What you need to do: Among the records below, find each line that includes the string "repertoire" and copy it.

[Web page edit records]

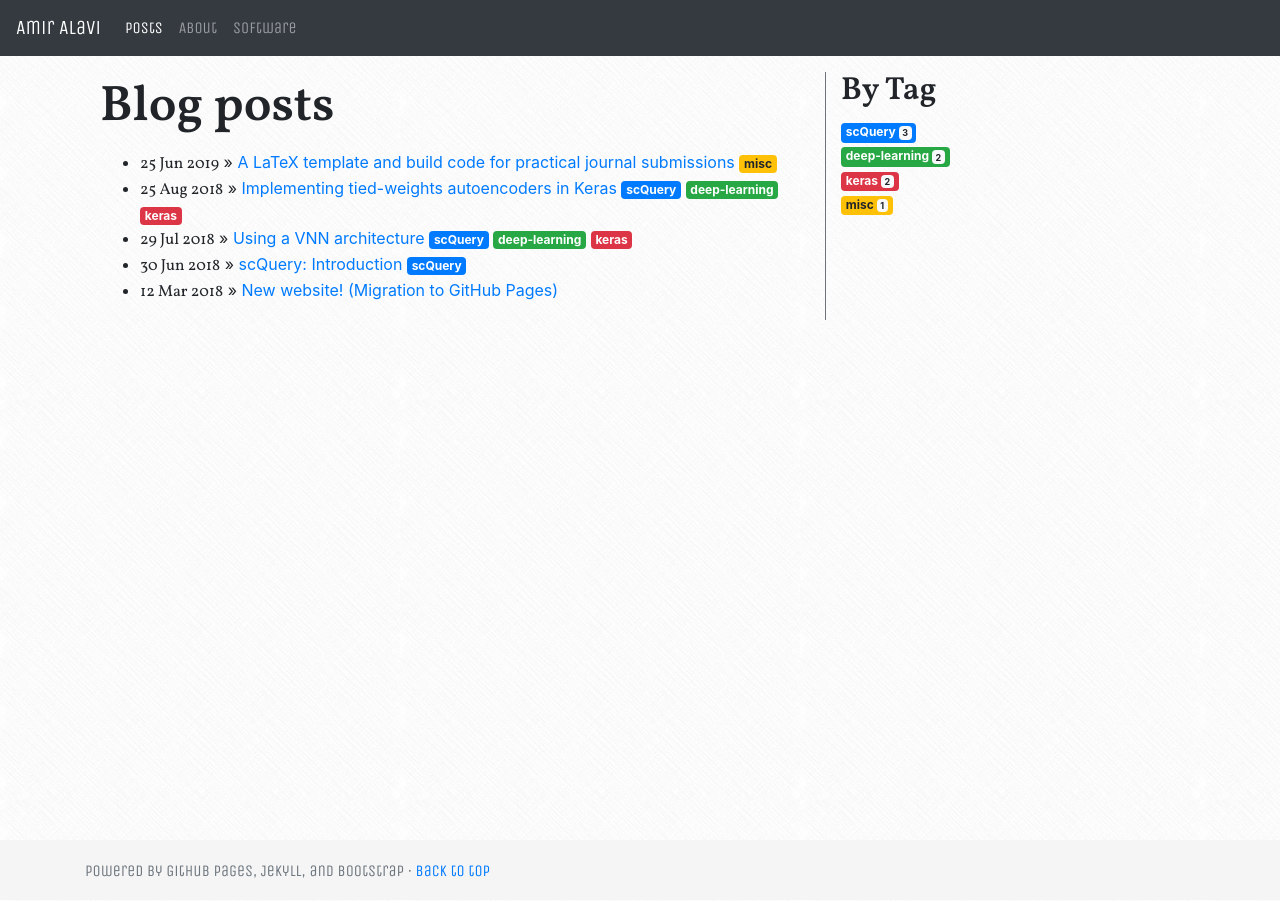
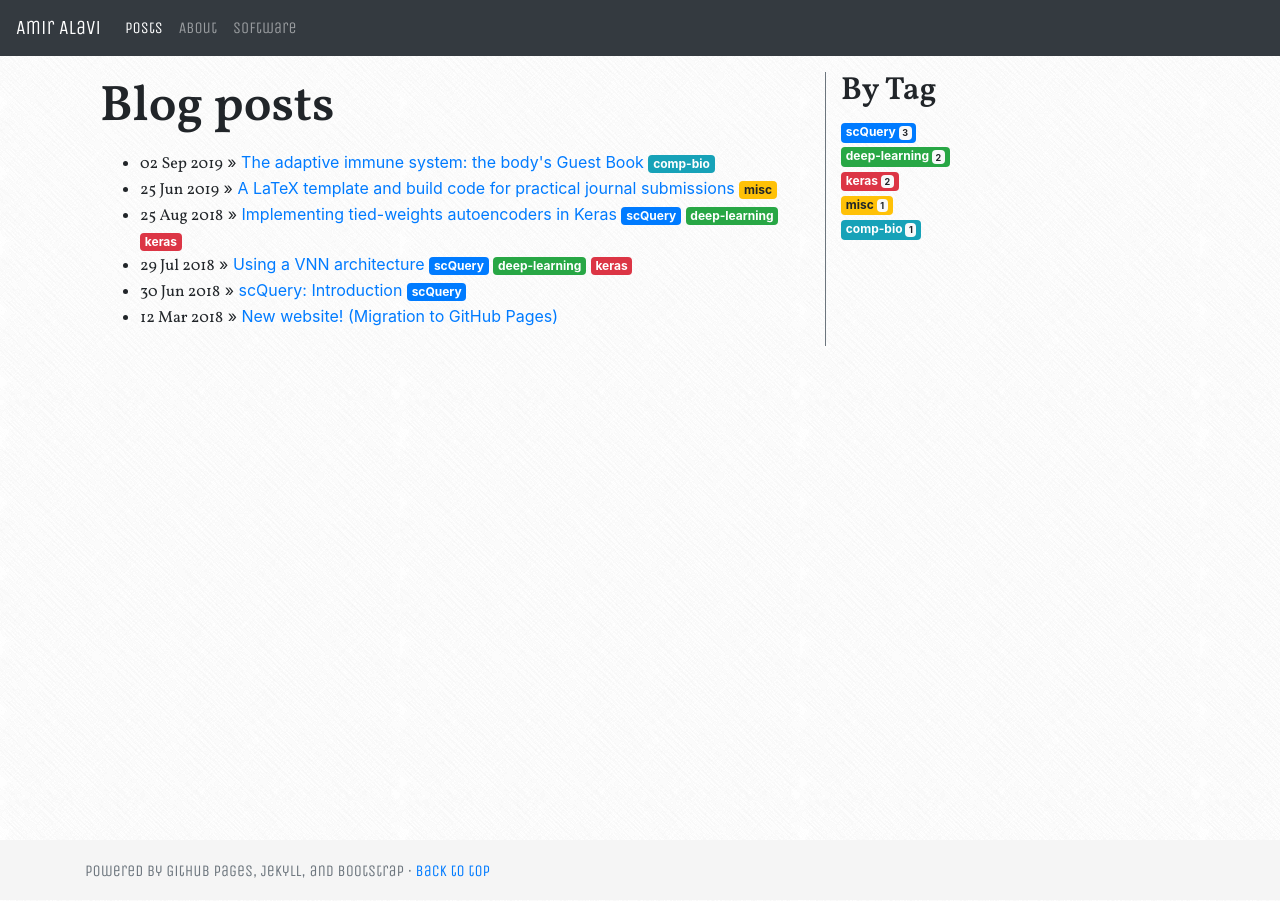
Before and after one commit to AmirAlavi/AmirAlavi.github.io, a Jekyll site: the page built from blog/index.html, in a window 1280 px wide. Built offline with Jekyll 4.4.1, drawn with Linux system fonts in a browser that asks for light colours; nearby versions of some CDN libraries; some of the changed lines change nothing that is shown.

Commit message:
Add immunomics internship post

```diff
--- a/_data/tags.yml
+++ b/_data/tags.yml
@@ -1,3 +1,5 @@
+comp-bio:
+    color: info
 scQuery:
     color: primary
 deep-learning:
--- /dev/null
+++ b/_posts/2019-09-02-immunomics_internship.md
@@ -0,0 +1,40 @@
+---
+layout: post
+title: "The adaptive immune system: the body's Guest Book"
+date: 2019-09-02
+github_comments_issueid: "8"
+tags: comp-bio
+---
+<span style="color:Gray">
+In Summer 2019, I was a research intern at Microsoft Research's [Immunomics team](https://www.microsoft.com/en-us/research/project/immunomics/) in Redmond, WA. Working under Jonathan Carlson, the project was a collaboration with a Seattle-area biotech company called Adaptive Biotechnologies. The two companies were striving towards building something called the ["Antigen Map."](https://www.adaptivebiotech.com/technology-partners/) The goal of this blog post is to give you a high-level understanding of the computational biology problems in this setting.
+</span>
+
+Do you remember going to a hotel or a tourist destination and seeing a book that everyone would sign, usually their name, the date, and a little message, like “Amir was here!” or “Greetings from Michigan!”? They’re sometimes called **Guest Books**, or Autograph Books.
+
+Turns out, the **Adaptive Immune System** can be viewed as a Guest Book where foreign pathogens (e.g. bacteria and viruses) effectively imprint their signatures. Allow me to elaborate.
+
+### The two immune responses, a primer
+Humans have two immune responses. The innate immune response, and the slower adaptive immune response. The innate response is the body’s immediate, non-specific response to infection. It’s kind of like a duck-tape solution. It’s general, quick, and most of the time, it’s enough to get the job done. Every moment, your innate response is protecting you from getting sick by using its components, including your protective barriers like skin, mucus membranes, and most importantly, via inflammation by attacking the site of infiltration with immune cells that engulf and neutralize foreign substances.
+
+As useful as the innate response is, it’s a little unsophisticated, and things inevitably slip past it. Now, you’re infected. What’s your body gonna do? Adaptive Immune response to the rescue! This system creates a tailor-made response, just for this specific pathogen that has taken a hold of your body, and builds up the components to not only clear it out, but to also provide you immunity from future infection. These infections leave behind their signatures in the Guest Book, and next time, the immune system can just look up how it dealt with it before, and protect you from getting sick.
+
+### Immune memory: the Guest Book
+When pathogens such as bacteria or a virus enter the body, some of them are broken down into little bits and pieces of their proteins that make them up. These little pieces are antigens, and each pathogen can have unique antigens that originate from them. The adaptive immune response’s job is to recognize these antigens, and raise the alarm, activating specialized cells that can specifically target the pathogens that are the source of the antigens.
+
+The existence of these specialized cells, which contain the right receptors that bind to that that particular antigen, is indeed the “signature” I’ve been talking about. When your immune system finds the right receptor for an antigen, it begins the process of activating that cell, and replicating to produce more and more of it, to mount a full response. The result of this process is that a cohort of those cells will remain in your body, even after the infection is cleared, ready in case they are ever needed in the future.
+
+### The signature factory
+How does the body produce **receptors** that can recognize the vast multitude of possible antigens (e.g. a newly mutated virus)? It turns out that the immune cells in our body have an internal randomization scheme, causing each and every one to have a unique receptor. The underlying mechanism of this is recombination (mixing and matching different DNA sequences to get many many different final receptor sequences). Some estimates put the number of different receptor sequences in an individual at [$$10^{13}$$](https://doi.org/10.1098/rstb.2014.0291). These all exist at some baseline, random frequency. However, the ones that happen to fit pathogens that you encounter are “activated” and cloned over and over, increasing their portion of the receptor population in your body.
+
+### Reading the guest book
+Adaptive Biotechnologies has an [ImmonoSEQ technology](https://www.immunoseq.com) that allows you to assay the receptor sequences in a blood sample. This gives you a partial snapshot of an individual’s “repertoire” of receptors. With this data in hand, if we know the mapping between receptors and the antigens (and thus the pathogens) that they bind, we can effectively find out what diseases or infections that person has encountered in the past, or is currently fighting.
+
+**And that has huge implications.**
+
+With the right assays and mappings, we can in theory build a tool to diagnose almost any conceivable disease. A “universal diagnostic”!
+
+### Examples of computational biology tasks for adaptive immune system data
+- Build this mapping between antigens and their receptors (the Antigen Map Project)
+- Build a machine learning classifier to diagnose a disease given a snapshot of the repertoire from an individual (see this paper for one approach)
+- Deal with signal sparsity: often just a handful of receptor sequences found in the hundreds of thousands in a snapshot will actually bind to a particular disease. How can you pick up this sparse signal?
+- Representing a person’s immune repertoire as a point in a low-dimensional coordinate space (as opposed to a “bag” of one-hot encoded sequences)
--- /dev/null
+++ b/tags/comp-bio.md
@@ -0,0 +1,5 @@
+---
+layout: tagpage
+tag: comp-bio
+permalink: /tags/comp-bio/
+---
```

Written solution:
+Adaptive Biotechnologies has an [ImmonoSEQ technology](https://www.immunoseq.com) that allows you to assay the receptor sequences in a blood sample. This gives you a partial snapshot of an individual’s “repertoire” of receptors. With this data in hand, if we know the mapping between receptors and the antigens (and thus the pathogens) that they bind, we can effectively find out what diseases or infections that person has encountered in the past, or is currently fighting.
+- Build a machine learning classifier to diagnose a disease given a snapshot of the repertoire from an individual (see this paper for one approach)
+- Representing a person’s immune repertoire as a point in a low-dimensional coordinate space (as opposed to a “bag” of one-hot encoded sequences)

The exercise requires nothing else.